= Beginning of Section =
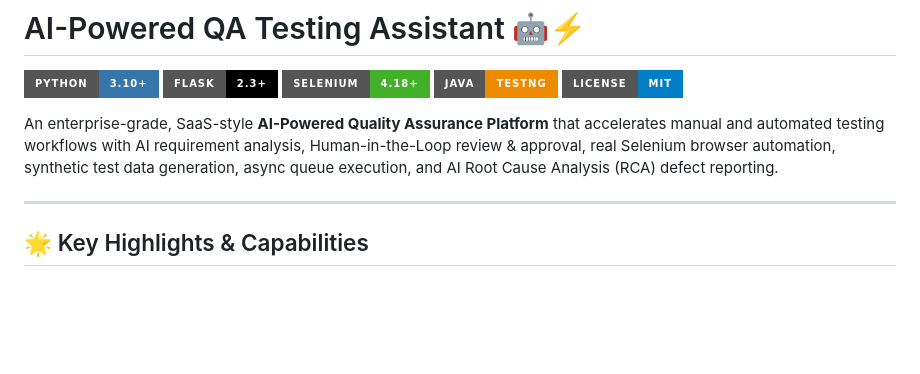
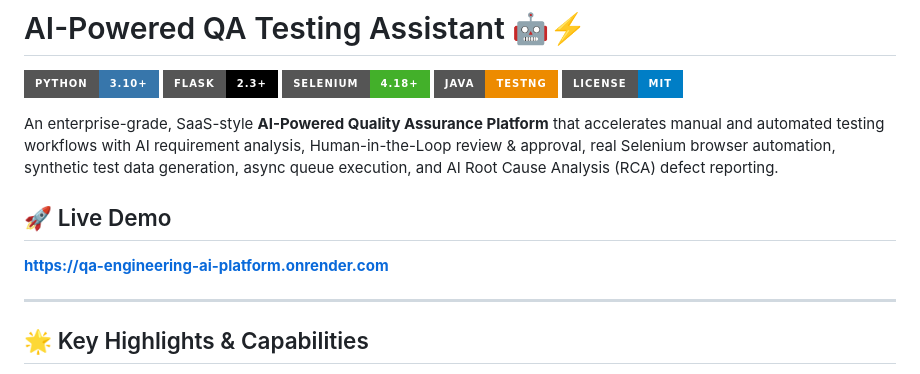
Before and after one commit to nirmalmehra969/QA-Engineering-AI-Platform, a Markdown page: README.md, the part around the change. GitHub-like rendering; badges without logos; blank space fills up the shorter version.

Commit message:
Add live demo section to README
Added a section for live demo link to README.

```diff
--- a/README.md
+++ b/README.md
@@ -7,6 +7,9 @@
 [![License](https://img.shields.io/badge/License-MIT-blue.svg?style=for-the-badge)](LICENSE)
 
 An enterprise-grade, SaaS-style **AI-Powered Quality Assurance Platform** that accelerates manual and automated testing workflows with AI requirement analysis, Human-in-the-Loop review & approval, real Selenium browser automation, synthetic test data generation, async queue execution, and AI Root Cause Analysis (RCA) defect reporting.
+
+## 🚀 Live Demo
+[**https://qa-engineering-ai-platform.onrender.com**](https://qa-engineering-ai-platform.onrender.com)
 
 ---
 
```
= End of Section =
ABOUT THIS EXERCISE: Word for word, write out each line of the records, but leave the pictures behind.

WRITTEN RESPONSE:
Before and after one commit to nirmalmehra969/QA-Engineering-AI-Platform, a Markdown page: README.md, the part around the change. GitHub-like rendering; badges without logos; blank space fills up the shorter version.

Commit message:
Add live demo section to README
Added a section for live demo link to README.

```diff
--- a/README.md
+++ b/README.md
@@ -7,6 +7,9 @@
 [![License](https://img.shields.io/badge/License-MIT-blue.svg?style=for-the-badge)](LICENSE)
 
 An enterprise-grade, SaaS-style **AI-Powered Quality Assurance Platform** that accelerates manual and automated testing workflows with AI requirement analysis, Human-in-the-Loop review & approval, real Selenium browser automation, synthetic test data generation, async queue execution, and AI Root Cause Analysis (RCA) defect reporting.
+
+## 🚀 Live Demo
+[**https://qa-engineering-ai-platform.onrender.com**](https://qa-engineering-ai-platform.onrender.com)
 
 ---
 
```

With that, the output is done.